What you did not expect is that the eau de parfum would smell at one stage of fresh white violets transforming your surroundings into a cool oasis full of delicate soapiness and ice-cold powder. What you hardly anticipated is that Bibliothèque borrows the rose-papyrus-patchouli structure of Lancôme La Nuit Trésor, a perfume with a je-ne-sais-quoi to it, which visibly has attracted the admiration of the nose. You discover here its translation into the niche codes of perfumery. The long drydown smells of a delicious, subtle raspberry scent enveloped in smoke, which is reminiscent of yet another under-the-radar gem of a designer perfume, Givenchy Hot Couture. So much for the great divide between niche perfumery and designer perfumery. We have always been agnostic about it.
Past your stroll through the library imagined by Byredo, Bibliothèque smells plain delicious and delicate thanks to finely calibrated effects. The book-worm in you will be pleased by the geekiness of the first part of the scent, which makes you feel like one of those people who love to walk around with a Gallimard book or philosophy tome in hand carried like a minaudière to show off their impeccable reading taste and intellectual mettle. The second part, which in fact contains two sections, is about being simply sensual.

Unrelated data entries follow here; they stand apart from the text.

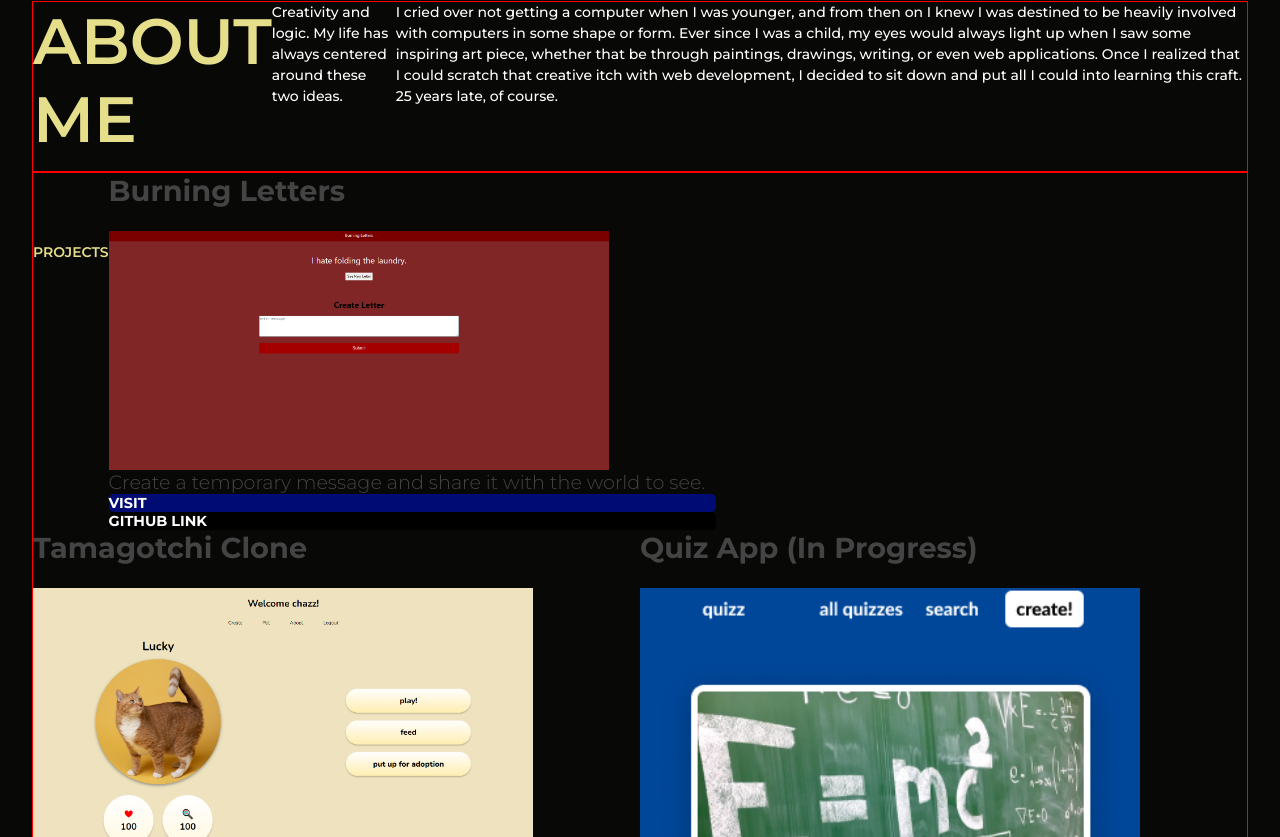
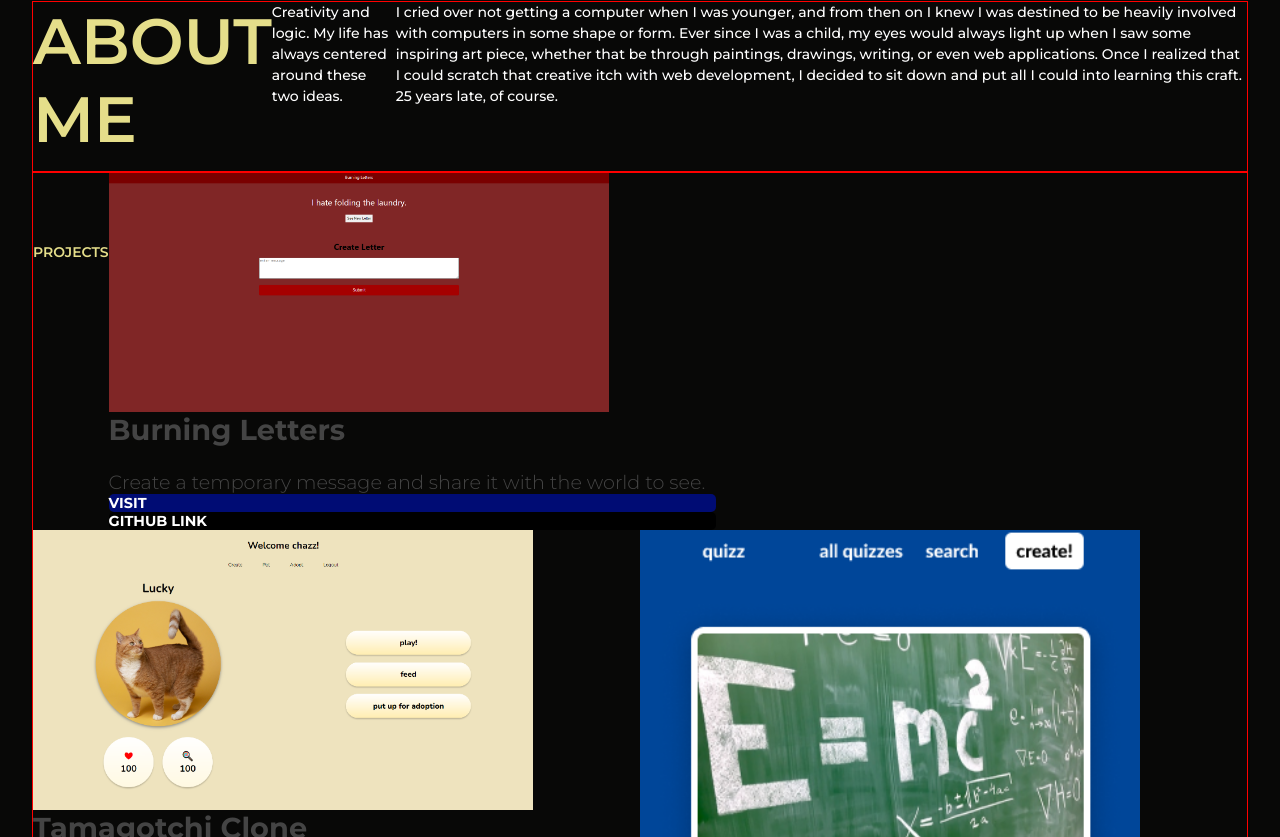
Before and after one commit to czcarrizales/react-portfolio, a React (Create React App) app: page / in a window 1280 px wide. Shown: the part 703-1540 px from the top of the page. Built offline with nearby package versions, Linux system fonts and the light colour scheme.

Commit message:
putting showcase title under image

```diff
--- a/src/components/Showcase.js
+++ b/src/components/Showcase.js
@@ -4,8 +4,8 @@ import '../css/Showcase.css';
 export default function Showcase(props) {
     return (
         <div className="showcase-container">
+            <img src={props.image}></img>
             <h3>{props.title}</h3>
-            <img src={props.image}></img>
             <p>{props.text}</p>
             <a className="link" href={props.websiteLink}>Visit</a>
             <a href={props.githubLink} className="link githubLink">Github Link</a>
```
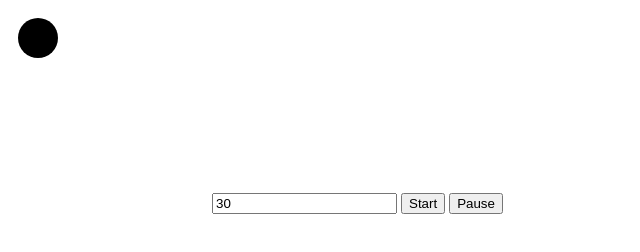
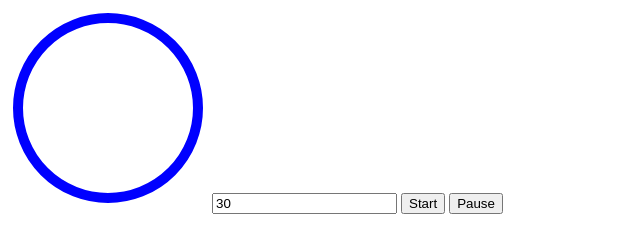
Before and after one commit to VisLaud/timer, a plain HTML site: page index.html in a window 1280 px wide. Shown: the whole page, without its empty margins (0-640 px from the left). Drawn offline with Linux system fonts and the light colour scheme.

Commit message:
started working on the styleing part

```diff
--- a/index.html
+++ b/index.html
@@ -7,10 +7,17 @@
     <title>Document</title>
   </head>
   <body>
-    <svg height='200' width='200'>
-      <circle r='20' cx= '30' cy= '30'></circle>
+    <svg height="200" width="200">
+      <circle
+        fill="transparent"
+        stroke="blue"
+        stroke-width="10px"
+        r="90"
+        cx="100"
+        cy="100"
+      ></circle>
     </svg>
-    <input id='duration' value="30">
+    <input id="duration" value="30" />
     <button id="start">Start</button>
     <button id="pause">Pause</button>
     <script src="timer.js"></script>
```
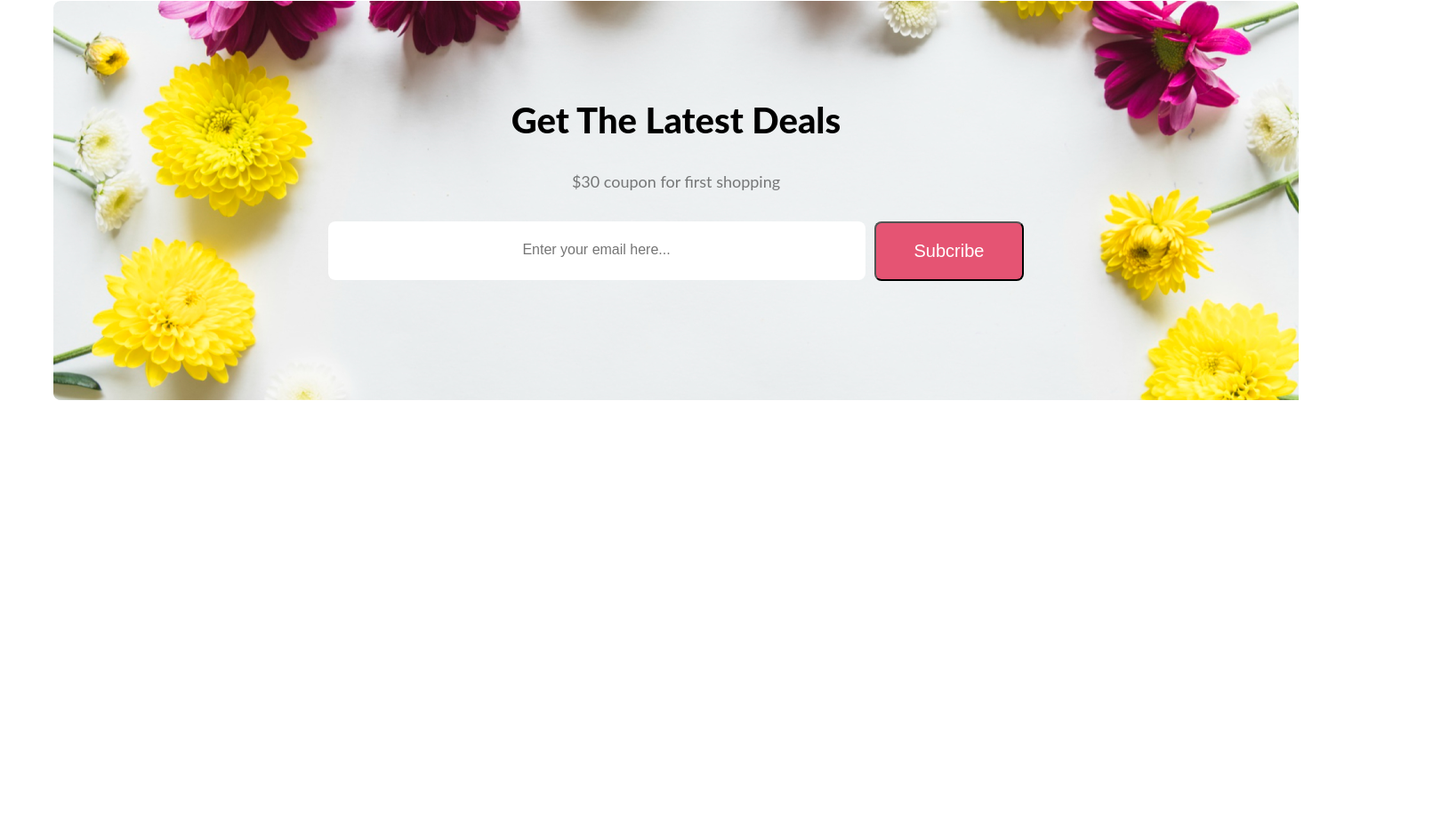
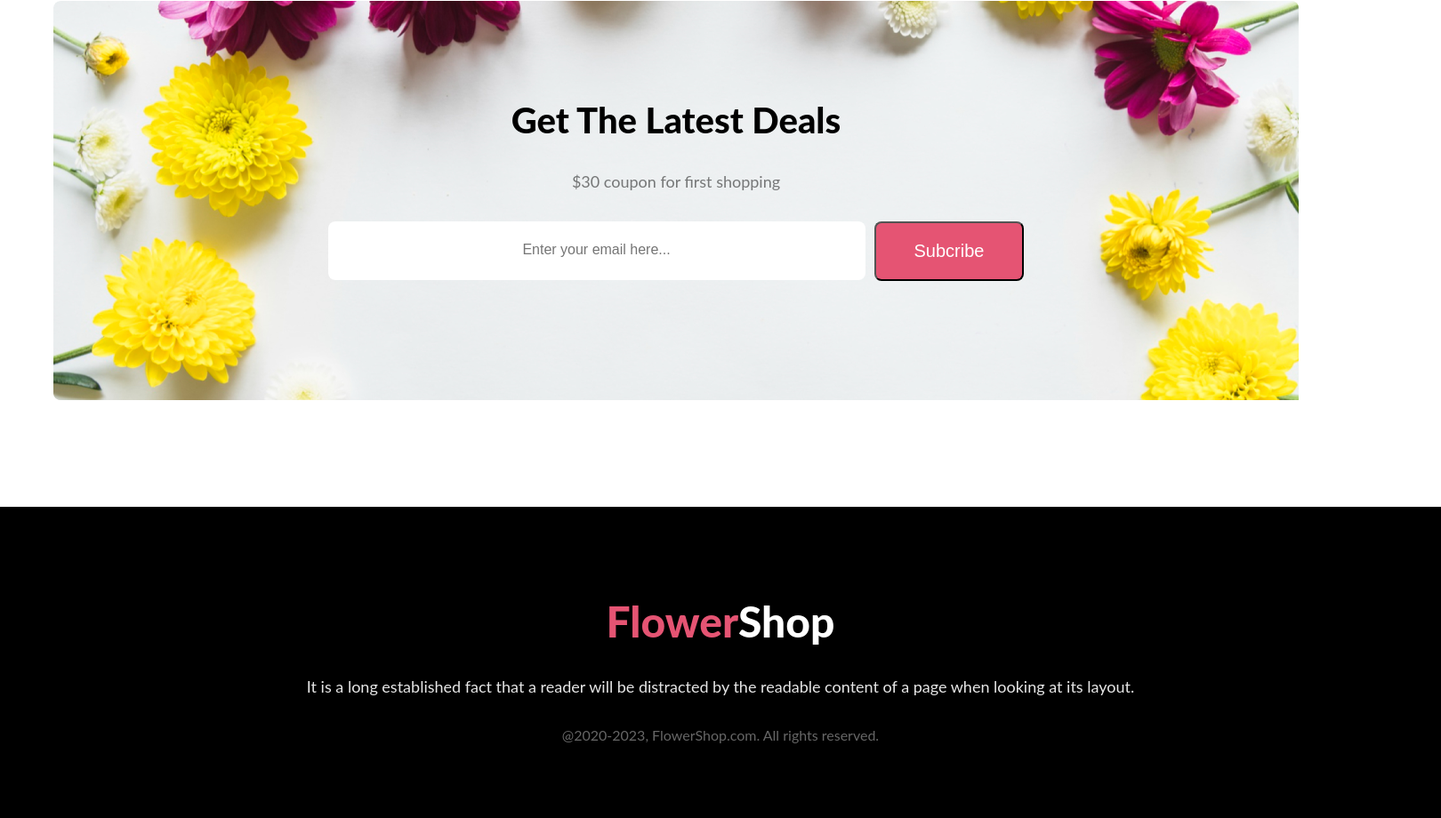
Before and after one commit to SohagSagar/Flower-Shop, a plain HTML site: page index.html in a window 1280 px wide. Shown: the part 2669-3589 px from the top of the page at 89% size, 1620 px wide, since content can reach past the window. Before the commit the page ends 3239 px from the top, so only its background shows below. Drawn offline with Linux system fonts and the light colour scheme.

Commit message:
commit footer section

```diff
--- a/index.html
+++ b/index.html
@@ -140,5 +140,17 @@
 
     </main>
 
+    <footer class="foot">
+        <div class="content-all">
+            <h1 class="content-title"><span class="red-title">Flower</span>Shop</h1>
+            <p class="content-para">It is a long established fact that a reader will be distracted by
+                the readable content of a page when looking at its layout.</p>
+            <h6 class="mail">@2020-2023, FlowerShop.com. All rights reserved. </h6>
+        </div>
+
+
+
+    </footer>
+
 </body>
 </html>
--- a/styles/flower.css
+++ b/styles/flower.css
@@ -352,3 +352,50 @@ body {
     font-size: 20px;
     font-weight: 700px
 }
+
+.foot {
+
+    background-color: black;
+    width: 1520px;
+    height: 150px;
+    flex-shrink: 0;
+    padding: 100px 50px;
+
+
+}
+/* .content-all {
+    align-items: center;
+    justify-content: center;
+} */
+
+.content-title {
+    text-align: center;
+    color: white;
+    font-family: Lato;
+    font-size: 48px;
+    font-style: normal;
+    font-weight: 800;
+    line-height: normal;
+}
+.red-title {
+    color: #E55473;
+}
+
+.content-para {
+    text-align: center;
+    color: rgba(255, 255, 255, 0.90);
+    font-size: 18px;
+    font-style: normal;
+    font-weight: 400;
+    line-height: 30px;
+    padding: 30px;
+
+}
+.mail {
+    text-align: center;
+    color: rgba(255, 255, 255, 0.40);
+    font-size: 16px;
+    font-style: normal;
+    font-weight: 400;
+    line-height: normal;
+}
```
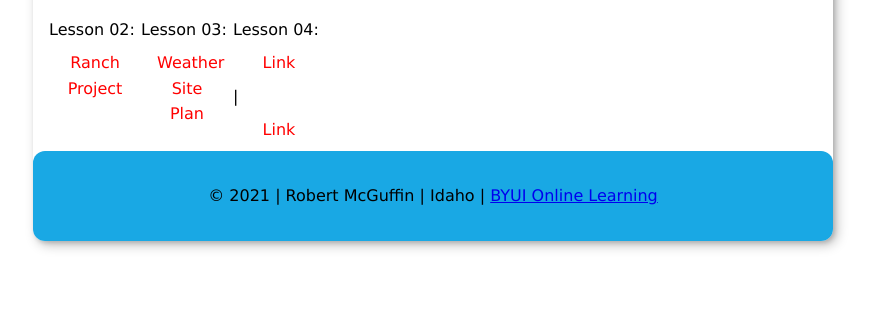
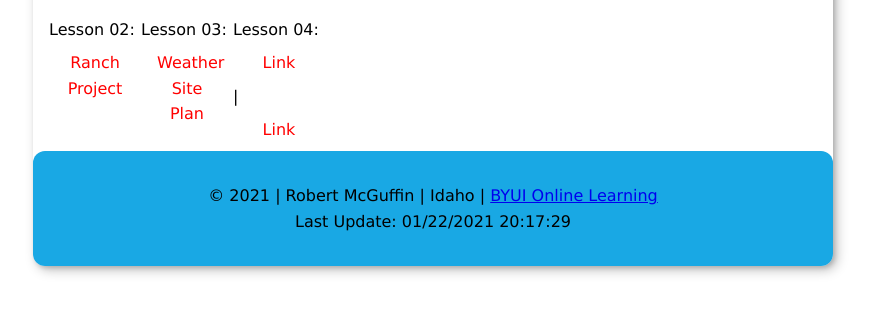
Before and after one commit to McGuffinr/mcguffin.github.io, a plain HTML site: page index.html in a window 1280 px wide. Shown: the part 217-530 px from the top of the page, without its empty margins (207-1080 px from the left). Drawn offline with Linux system fonts and the light colour scheme; files that its build step writes are made by us from their sources.

Commit message:
correct javascript path in index file

```diff
--- a/index.html
+++ b/index.html
@@ -31,13 +31,11 @@
   <footer>
     <p>
       &copy; 2021 | Robert McGuffin | Idaho |
-      <a href="https://byui.edu/online">BYUI Online Learning</a>
-    </p>
-    <p>
+      <a href="https://byui.edu/online">BYUI Online Learning</a><br>
       <span id="lastupdate"></span>
     </p>
   </footer>
-  <script src="js/lastupdate.js"></script>
+  <script src="javascript/lastupdate.js"></script>
   </div>
 </body>
 </html>
```
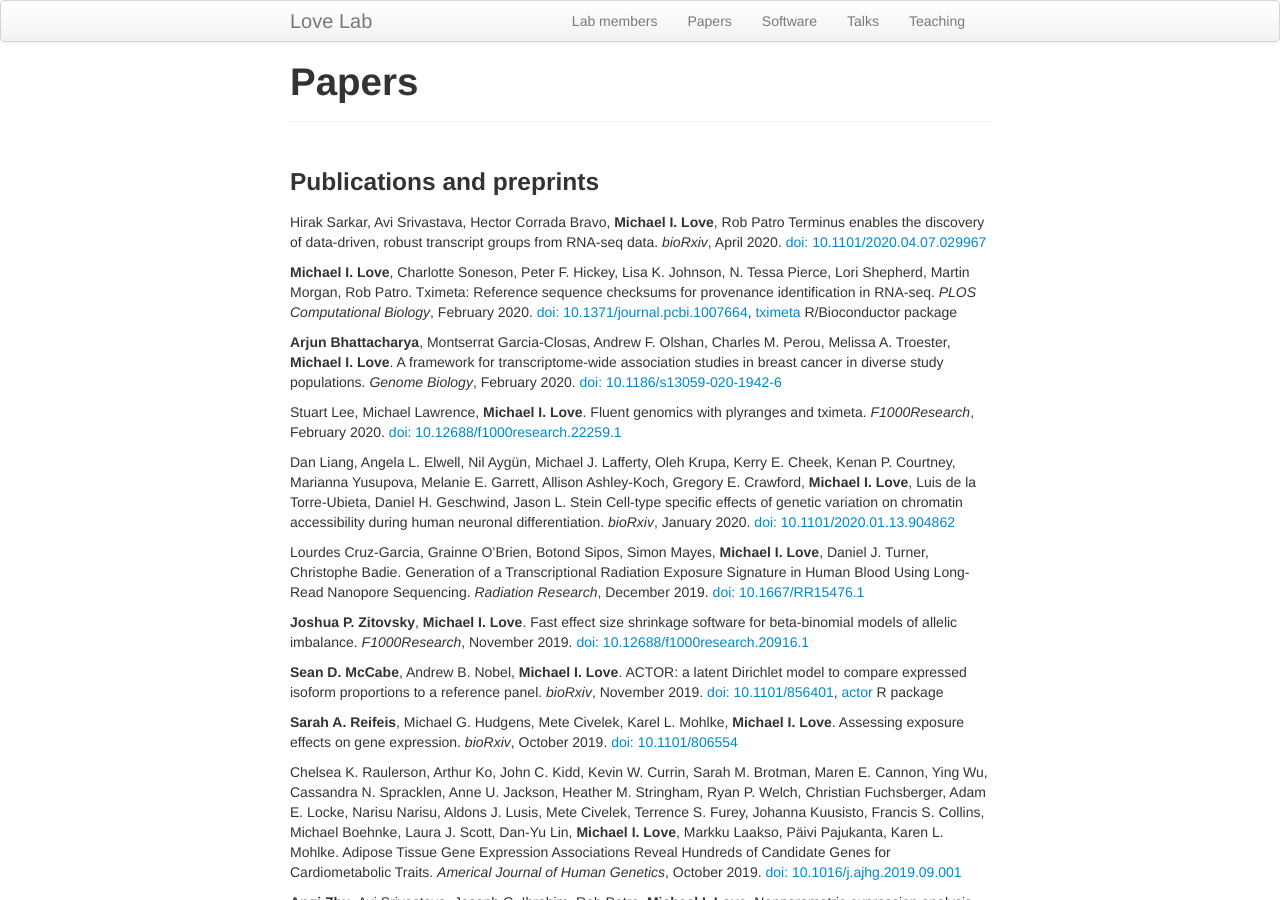
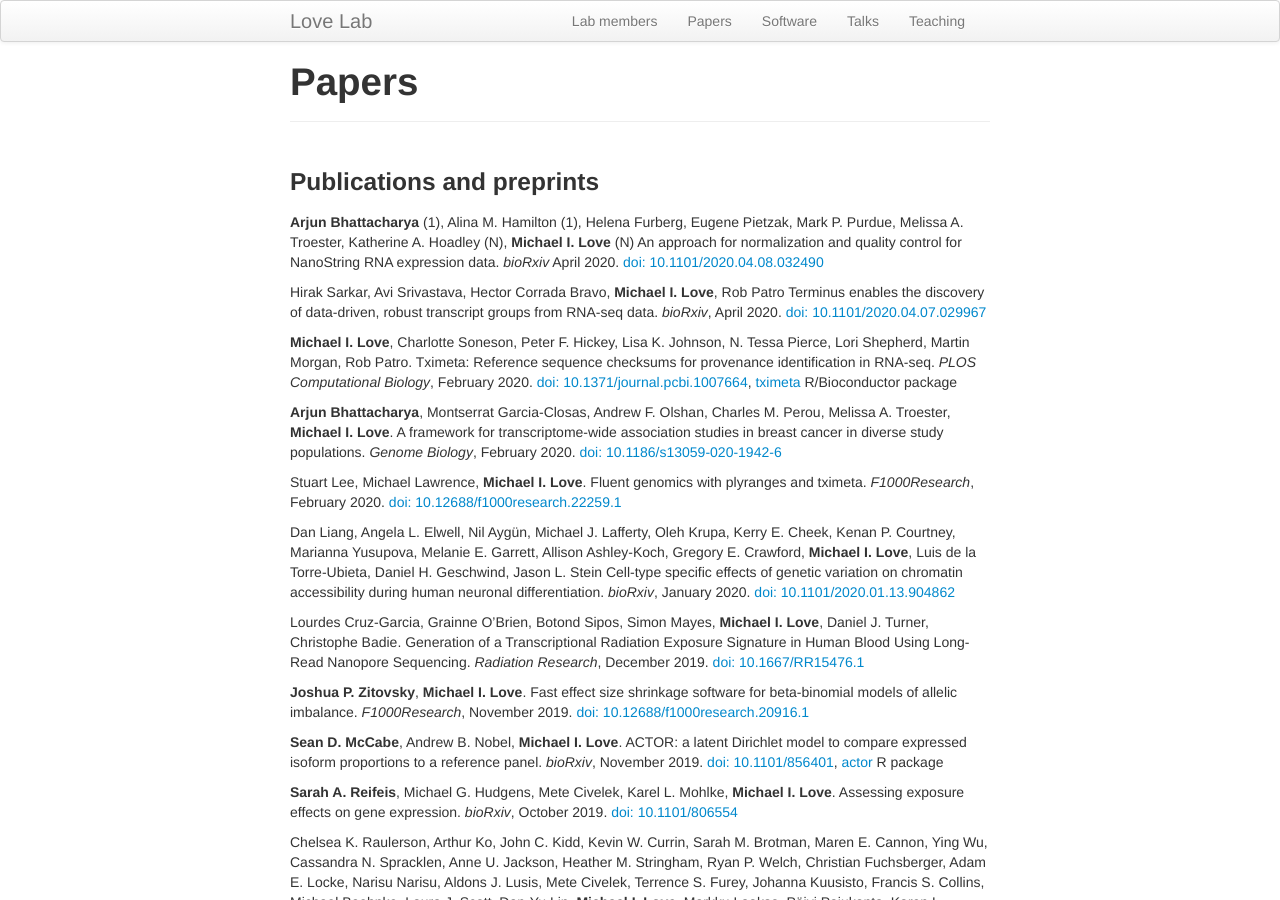
Before and after one commit to mikelove/mikelove.github.io, a Jekyll site: the page built from pages/papers.md, in a window 1280 px wide and 900 px high. Built offline with Jekyll 4.4.1, drawn with Linux system fonts in a browser that asks for light colours.

Commit message:
add norm paper

```diff
--- a/pages/papers.md
+++ b/pages/papers.md
@@ -4,6 +4,14 @@ title: "Papers"
 ---
 
 ### Publications and preprints
+
+**Arjun Bhattacharya** (1), Alina M. Hamilton (1), Helena Furberg, Eugene Pietzak,
+Mark P. Purdue, Melissa A. Troester, Katherine A. Hoadley (N),
+**Michael I. Love** (N)
+An approach for normalization and quality control for NanoString RNA
+expression data.
+*bioRxiv* April 2020.
+[doi: 10.1101/2020.04.08.032490](https://doi.org/10.1101/2020.04.08.032490)
 
 Hirak Sarkar, Avi Srivastava, Hector Corrada Bravo,
 **Michael I. Love**, Rob Patro
```
Also changed, not shown: index.md (+4 -0 lines).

There you have it in a nutshell: Bibliothèque is a quintessential French perfume in the values that it reflects. It is both intellectual /bookish and sensual/ Epicurean. To be worn at all café terraces.
Notes: peach, plum, peony, violet, leather, patchouli, and vanilla